Open Redis Servers Infected with Malware
After scanning 72,000 publicly available Redis (REmote DIctionary Server) servers with attack keys garnered through honeypot traffic, Imperva today reported that 75% of the publicly available Redis servers were hosting the attacks registered in the honeypot.
Three-quarters of the servers contained malicious values, which Imperva said is an indication of infection, and more than two-thirds of the open Redis servers contained malicious keys. The honeypot data also revealed that those infected servers with "backup" keys were attacked from a medium-sized botnet (610 IPs) with 86% of the IPs located in China.
Security research team leader at Imperva, Nadav Avital wrote in a blog post today that the high percentage of infections was most likely because they are being directly exposed to the internet. "However, this is highly unrecommended and creates huge security risks."
Earlier this year, Imperva reported on the RedisWannaMine attack, which propagates through open Redi and Windows servers. Since then, the researchers have learned of additional attacks.
A tool with many attributes, Redis can be used as an in-memory distributed database, cache or message broker. Because it is designed to be accessed by trusted clients inside trusted environments, Redis should not be publicly exposed.
"To help protect Redis servers from falling victim to these infections, they should never be connected to the internet and, because Redis does not use encryption and stores data in plain text, no sensitive data should ever be stored on the servers," Avital wrote.

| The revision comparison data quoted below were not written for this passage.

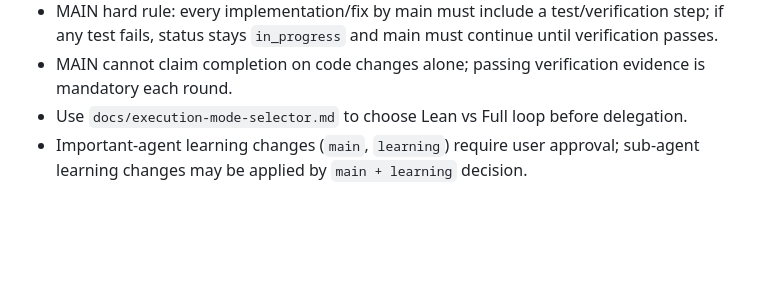
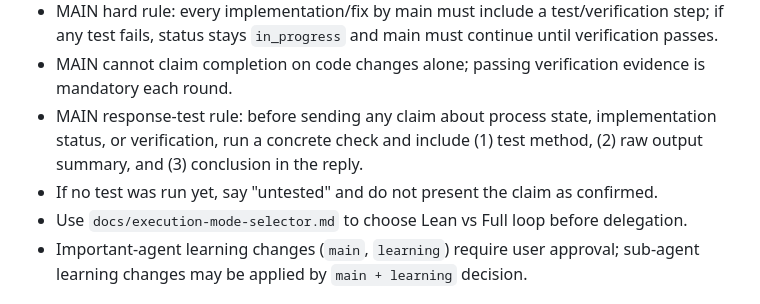
Before and after one commit to GitHub-Zho/openclaw, a Markdown page: AGENTS.md, the part around the change. Drawn GitHub-style; blank space fills up the shorter version.

Commit message:
process: require pre-reply tests for status/process claims

```diff
--- a/AGENTS.md
+++ b/AGENTS.md
@@ -239,6 +239,8 @@ To avoid decision pollution in main:
 - Before claiming completion, run `tools/verify_task_delivery.sh <todo-file>`; do not claim done if it fails.
 - MAIN hard rule: every implementation/fix by main must include a test/verification step; if any test fails, status stays `in_progress` and main must continue until verification passes.
 - MAIN cannot claim completion on code changes alone; passing verification evidence is mandatory each round.
+- MAIN response-test rule: before sending any claim about process state, implementation status, or verification, run a concrete check and include (1) test method, (2) raw output summary, and (3) conclusion in the reply.
+- If no test was run yet, say "untested" and do not present the claim as confirmed.
 - Use `docs/execution-mode-selector.md` to choose Lean vs Full loop before delegation.
 - Important-agent learning changes (`main`, `learning`) require user approval; sub-agent learning changes may be applied by `main + learning` decision.
 
```
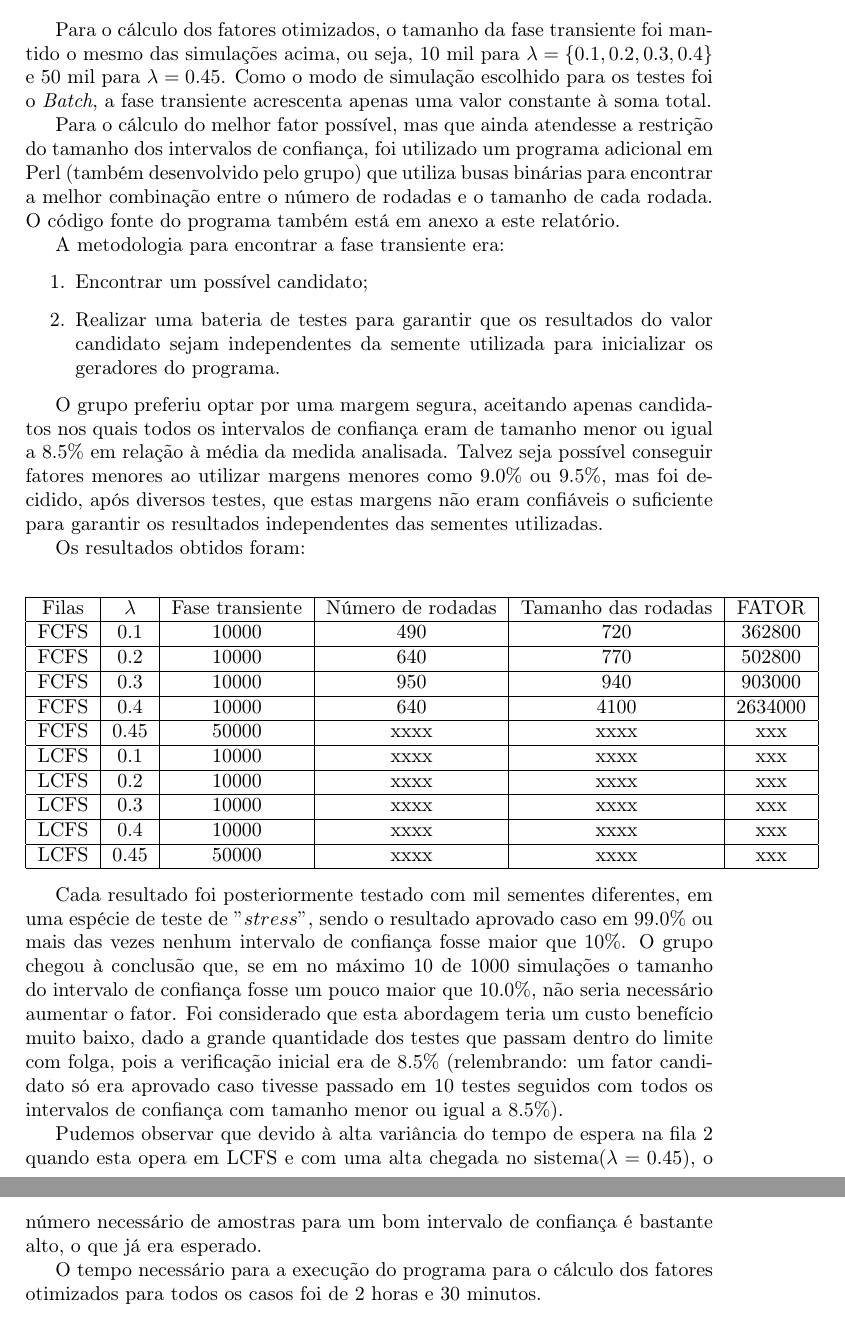
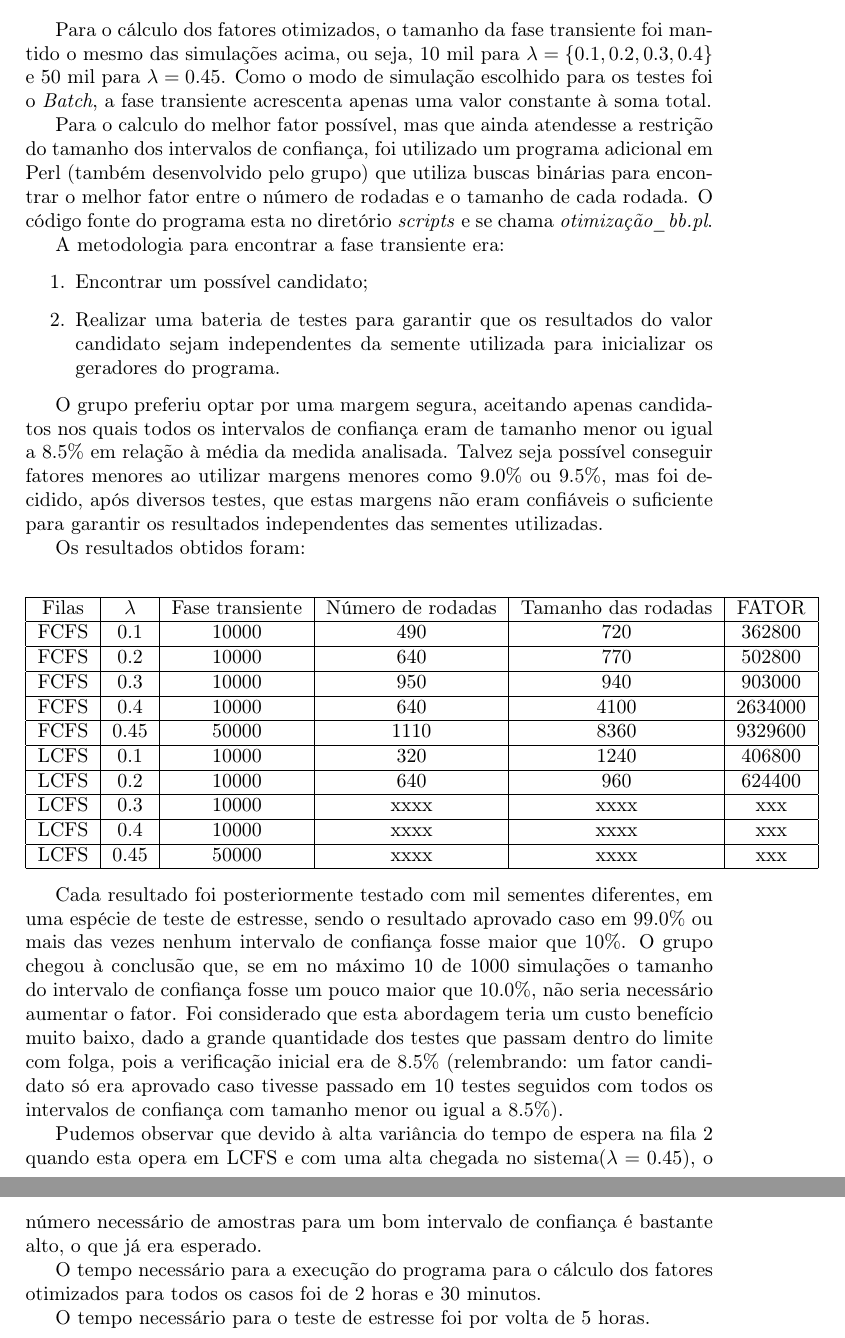
Before and after one commit to rafaelol/ad20102, a LaTeX document (relatorio/relatorio.tex): two parts of pages 34 and 35 of 36, joined at a grey line, cut so that both start at the same text. Compiled offline with pdfLaTeX.

Commit message:
Terminando o merge das coisas do yanko com as minhas :)

```diff
--- a/relatorio/relatorio.tex
+++ b/relatorio/relatorio.tex
@@ -774,7 +774,7 @@ ao mesmo tempo, podem demorar muito a serem atendidos, pois quaisquer chegadas a
 
     Para o cálculo dos fatores otimizados, o tamanho da fase transiente foi mantido o mesmo das simulações acima, ou seja, 10 mil para $\lambda = \{0.1, 0.2, 0.3, 0.4 \}$ e 50 mil para $\lambda = 0.45$. Como o modo de simulação escolhido para os testes foi o \emph{Batch}, a fase transiente acrescenta apenas uma valor constante à soma total.
 
-    Para o cálculo do melhor fator possível, mas que ainda atendesse a restrição do tamanho dos intervalos de confiança, foi utilizado um programa adicional em Perl (também desenvolvido pelo grupo) que utiliza busas binárias para encontrar a melhor combinação entre o número de rodadas e o tamanho de cada rodada. O código fonte do programa também está em anexo a este relatório.
+Para o calculo do melhor fator possível, mas que ainda atendesse a restrição do tamanho dos intervalos de confiança, foi utilizado um programa adicional em Perl (também desenvolvido pelo grupo) que utiliza buscas binárias para encontrar o melhor fator entre o número de rodadas e o tamanho de cada rodada. O código fonte do programa esta no diretório \emph{scripts} e se chama \emph{otimização\_bb.pl}.
 
 A metodologia para encontrar a fase transiente era:
 \begin{enumerate}
@@ -794,20 +794,23 @@ Os resultados obtidos foram:
     FCFS     & $0.2$   & 10000 & 640     & 770      & 502800       \\ \hline
     FCFS     & $0.3$   & 10000 & 950     & 940      & 903000       \\ \hline
     FCFS     & $0.4$   & 10000 & 640     & 4100    & 2634000     \\ \hline
-    FCFS     & $0.45$ & 50000 & xxxx   & xxxx    & xxx             \\ \hline
-    LCFS     & $0.1$   & 10000 & xxxx   & xxxx    & xxx             \\ \hline
-    LCFS     & $0.2$   & 10000 & xxxx   & xxxx    & xxx             \\ \hline
+    FCFS     & $0.45$ & 50000 & 1110   & 8360    & 9329600     \\ \hline
+    LCFS     & $0.1$   & 10000 & 320     & 1240    & 406800       \\ \hline
+    LCFS     & $0.2$   & 10000 & 640     & 960      & 624400       \\ \hline
     LCFS     & $0.3$   & 10000 & xxxx   & xxxx    & xxx             \\ \hline
     LCFS     & $0.4$   & 10000 & xxxx   & xxxx    & xxx             \\ \hline
     LCFS     & $0.45$ & 50000 & xxxx   & xxxx    & xxx             \\ \hline
 \end{tabular}
 \end{center}
 
-Cada resultado foi  posteriormente testado com mil sementes diferentes, em uma espécie de teste de $"stress"$, sendo o resultado aprovado caso em $99.0\%$ ou mais das vezes nenhum intervalo de confiança fosse maior que $10\%$. O grupo chegou à conclusão que, se em no máximo 10 de 1000 simulações o tamanho do intervalo de confiança fosse um pouco maior que $10.0\%$, não seria necessário aumentar o fator. Foi considerado que esta abordagem teria um custo benefício muito baixo, dado a grande quantidade dos testes que passam dentro do limite com folga, pois a verificação inicial era de $8.5\%$ (relembrando: um fator candidato só era aprovado caso tivesse passado em 10 testes seguidos com todos os intervalos de confiança com tamanho menor ou igual a $8.5\%$).
+
+Cada resultado foi  posteriormente testado com mil sementes diferentes, em uma espécie de teste de estresse, sendo o resultado aprovado caso em $99.0\%$ ou mais das vezes nenhum intervalo de confiança fosse maior que $10\%$. O grupo chegou à conclusão que, se em no máximo 10 de 1000 simulações o tamanho do intervalo de confiança fosse um pouco maior que $10.0\%$, não seria necessário aumentar o fator. Foi considerado que esta abordagem teria um custo benefício muito baixo, dado a grande quantidade dos testes que passam dentro do limite com folga, pois a verificação inicial era de $8.5\%$ (relembrando: um fator candidato só era aprovado caso tivesse passado em 10 testes seguidos com todos os intervalos de confiança com tamanho menor ou igual a $8.5\%$).
 
 Pudemos observar que devido à alta variância do tempo de espera na fila 2 quando esta opera em LCFS e com uma alta chegada no sistema($\lambda = 0.45$), o número necessário de amostras para um bom intervalo de confiança é bastante alto, o que já era esperado.
 
 O tempo necessário para a execução do programa para o cálculo dos fatores otimizados para todos os casos foi de 2 horas e 30 minutos.
+
+O tempo necessário para o teste de estresse foi por volta de 5 horas.
 
 \pagebreak
 
```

"Security issues commonly arise when people don’t read the documentation and migrate services to the cloud, without being aware of the consequences or the adequate measures that are needed to do so," he continued.
The research revealed the magnitude of the problem within 24 hours of being made public. Once publicly available, the servers of Imperva customers were targeted by vulnerability scanners and crypto-mining infections and attacked more than 70,000 times by 295 IPs.
"The attacks included SQL injection, cross-site scripting, malicious file uploads, remote code executions etc. These numbers suggest that attackers are harnessing vulnerable Redis servers to mount further attacks on the attacker’s behalf," Avital said.
"As a side note, going through the huge amount of publicly available data, we found private SSH keys that can be used to access servers, certificates that can be used to decrypt network traffic, PII, and more sensitive data," he said.
Source: Information Security Magazine